> [PROBLEM TO SOLVE]: Set the records down again in full, exactly as they are, apart from the images.

> [LISTED RECORDS]:
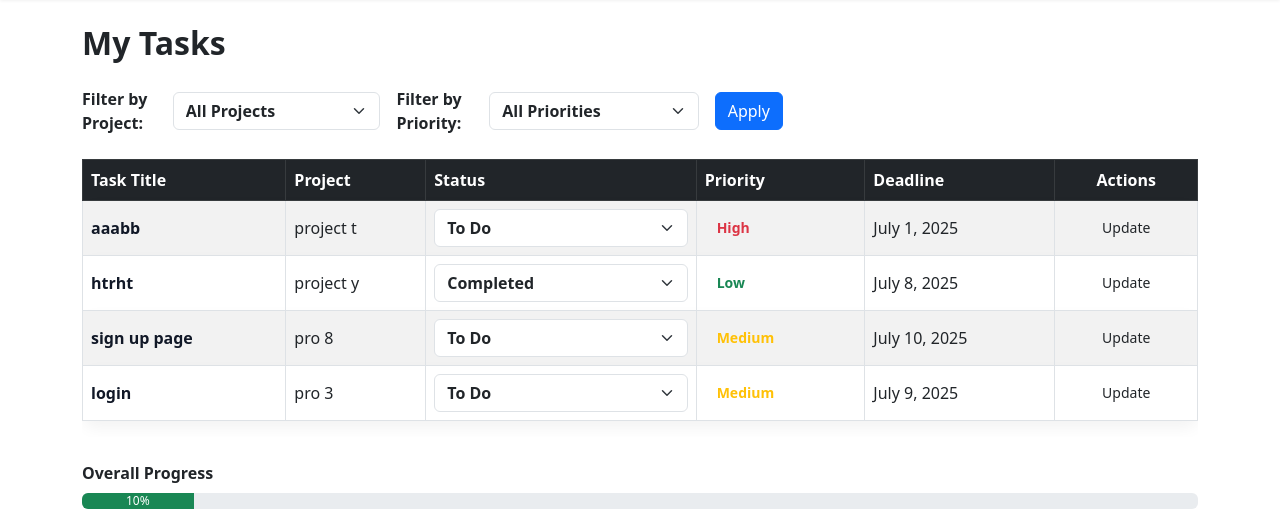
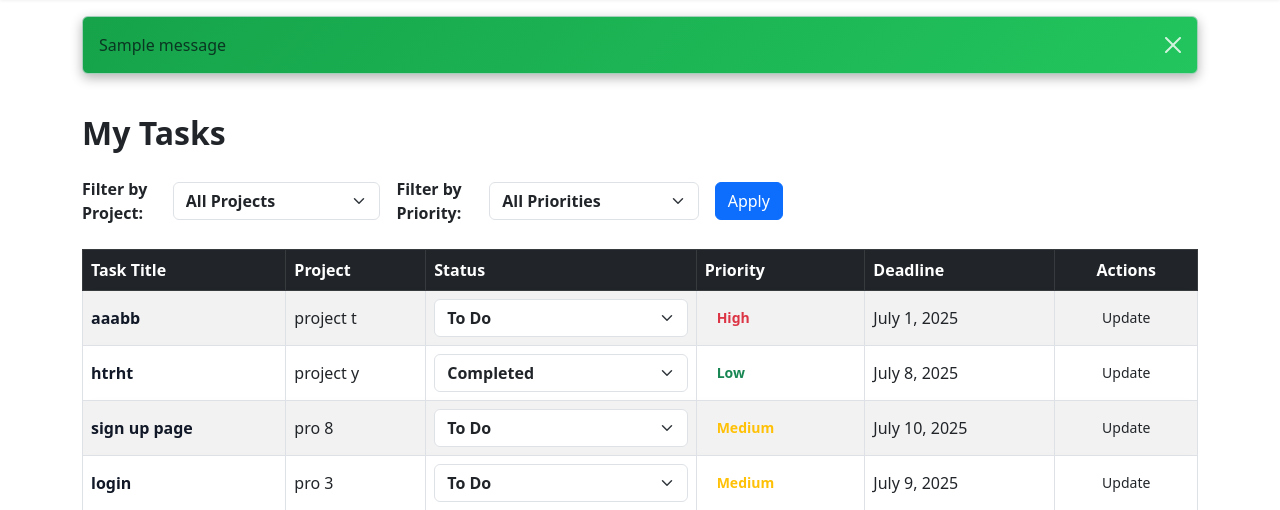
Before and after one commit to ARSHASAPPU/Project-task-flow-management-system, a Django app: template taskflowapp/templates/user_task_page.html in a window 1280 px wide. Shown: the part 71-581 px from the top of the page. Run offline with Django 5.2, Linux system fonts and the light colour scheme; data comes from the database, SQL or seed files in the repository; both versions use the stored data as it was after the commit; the template is opened without the code that fills it: values that come from a table or form of the project are taken from there, most other values are stand-ins (such as "Sample title", 1, 10 or a date in 2020); one stand-in notice (Sample message) is shown.

Commit message:
added message framework in user pages

```diff
--- a/taskflowapp/static/CSS/user_task.css
+++ b/taskflowapp/static/CSS/user_task.css
@@ -190,3 +190,51 @@
       margin-top: 0.5rem;
     }
   }
+
+  /* ---------- Django Message Alerts ---------- */
+.alert {
+  border-radius: 0.75rem;
+  padding: 1rem 1.25rem;
+  font-weight: 500;
+  font-size: 1rem;
+  box-shadow: 0 4px 12px rgba(0, 0, 0, 0.3);
+  margin-bottom: 1.25rem;
+  color: #fff;
+  position: relative;
+}
+
+/* Success Message (Green) */
+.alert-success {
+  background: linear-gradient(135deg, #16a34a, #22c55e); /* emerald/green */
+  border: none;
+}
+
+/* Error Message (Red) */
+.alert-danger,
+.alert-error {
+  background: linear-gradient(135deg, #dc2626, #ef4444); /* red */
+  border: none;
+}
+
+/* Info Message (Blue) */
+.alert-info {
+  background: linear-gradient(135deg, #2563eb, #3b82f6); /* blue */
+  border: none;
+}
+
+/* Warning Message (Yellow/Orange) */
+.alert-warning {
+  background: linear-gradient(135deg, #f59e0b, #fbbf24); /* amber */
+  border: none;
+  color: #111;
+}
+
+/* Close button (white or dark depending on context) */
+.alert .btn-close {
+  filter: brightness(0) invert(1);
+  opacity: 0.8;
+}
+
+.alert .btn-close:hover {
+  opacity: 1;
+}
--- a/taskflowapp/templates/user_profile.html
+++ b/taskflowapp/templates/user_profile.html
@@ -13,6 +13,8 @@
 <body>
 
   {% include 'user_nav.html' %}
+
+
 
   <main class="container py-4">
     <form method="POST" enctype="multipart/form-data" class="profile-edit bg-dark text-light p-4 rounded">
--- a/taskflowapp/templates/user_task_page.html
+++ b/taskflowapp/templates/user_task_page.html
@@ -14,6 +14,17 @@
 </head>
 <body>
   {% include 'user_nav.html'%}
+<!-- Alert Messages -->
+<div class="container mt-3">
+  {% if messages %}
+    {% for message in messages %}
+      <div class="alert alert-{{ message.tags }} alert-dismissible fade show" role="alert">
+        {{ message }}
+        <button type="button" class="btn-close" data-bs-dismiss="alert" aria-label="Close"></button>
+      </div>
+    {% endfor %}
+  {% endif %}
+</div>
 
   <main class="container my-4" role="main" aria-labelledby="pageTitle">
     <h1 id="pageTitle" class="fw-bold fs-2">My Tasks</h1>
```
Also changed, not shown: db.sqlite3, taskflowapp/static/CSS/admin_profile.css (line endings or trailing spaces).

> [SOLUTION TO THIS EXERCISE]:
Before and after one commit to ARSHASAPPU/Project-task-flow-management-system, a Django app: template taskflowapp/templates/user_task_page.html in a window 1280 px wide. Shown: the part 71-581 px from the top of the page. Run offline with Django 5.2, Linux system fonts and the light colour scheme; data comes from the database, SQL or seed files in the repository; both versions use the stored data as it was after the commit; the template is opened without the code that fills it: values that come from a table or form of the project are taken from there, most other values are stand-ins (such as "Sample title", 1, 10 or a date in 2020); one stand-in notice (Sample message) is shown.

Commit message:
added message framework in user pages

```diff
--- a/taskflowapp/static/CSS/user_task.css
+++ b/taskflowapp/static/CSS/user_task.css
@@ -190,3 +190,51 @@
       margin-top: 0.5rem;
     }
   }
+
+  /* ---------- Django Message Alerts ---------- */
+.alert {
+  border-radius: 0.75rem;
+  padding: 1rem 1.25rem;
+  font-weight: 500;
+  font-size: 1rem;
+  box-shadow: 0 4px 12px rgba(0, 0, 0, 0.3);
+  margin-bottom: 1.25rem;
+  color: #fff;
+  position: relative;
+}
+
+/* Success Message (Green) */
+.alert-success {
+  background: linear-gradient(135deg, #16a34a, #22c55e); /* emerald/green */
+  border: none;
+}
+
+/* Error Message (Red) */
+.alert-danger,
+.alert-error {
+  background: linear-gradient(135deg, #dc2626, #ef4444); /* red */
+  border: none;
+}
+
+/* Info Message (Blue) */
+.alert-info {
+  background: linear-gradient(135deg, #2563eb, #3b82f6); /* blue */
+  border: none;
+}
+
+/* Warning Message (Yellow/Orange) */
+.alert-warning {
+  background: linear-gradient(135deg, #f59e0b, #fbbf24); /* amber */
+  border: none;
+  color: #111;
+}
+
+/* Close button (white or dark depending on context) */
+.alert .btn-close {
+  filter: brightness(0) invert(1);
+  opacity: 0.8;
+}
+
+.alert .btn-close:hover {
+  opacity: 1;
+}
--- a/taskflowapp/templates/user_profile.html
+++ b/taskflowapp/templates/user_profile.html
@@ -13,6 +13,8 @@
 <body>
 
   {% include 'user_nav.html' %}
+
+
 
   <main class="container py-4">
     <form method="POST" enctype="multipart/form-data" class="profile-edit bg-dark text-light p-4 rounded">
--- a/taskflowapp/templates/user_task_page.html
+++ b/taskflowapp/templates/user_task_page.html
@@ -14,6 +14,17 @@
 </head>
 <body>
   {% include 'user_nav.html'%}
+<!-- Alert Messages -->
+<div class="container mt-3">
+  {% if messages %}
+    {% for message in messages %}
+      <div class="alert alert-{{ message.tags }} alert-dismissible fade show" role="alert">
+        {{ message }}
+        <button type="button" class="btn-close" data-bs-dismiss="alert" aria-label="Close"></button>
+      </div>
+    {% endfor %}
+  {% endif %}
+</div>
 
   <main class="container my-4" role="main" aria-labelledby="pageTitle">
     <h1 id="pageTitle" class="fw-bold fs-2">My Tasks</h1>
```
Also changed, not shown: db.sqlite3, taskflowapp/static/CSS/admin_profile.css (line endings or trailing spaces).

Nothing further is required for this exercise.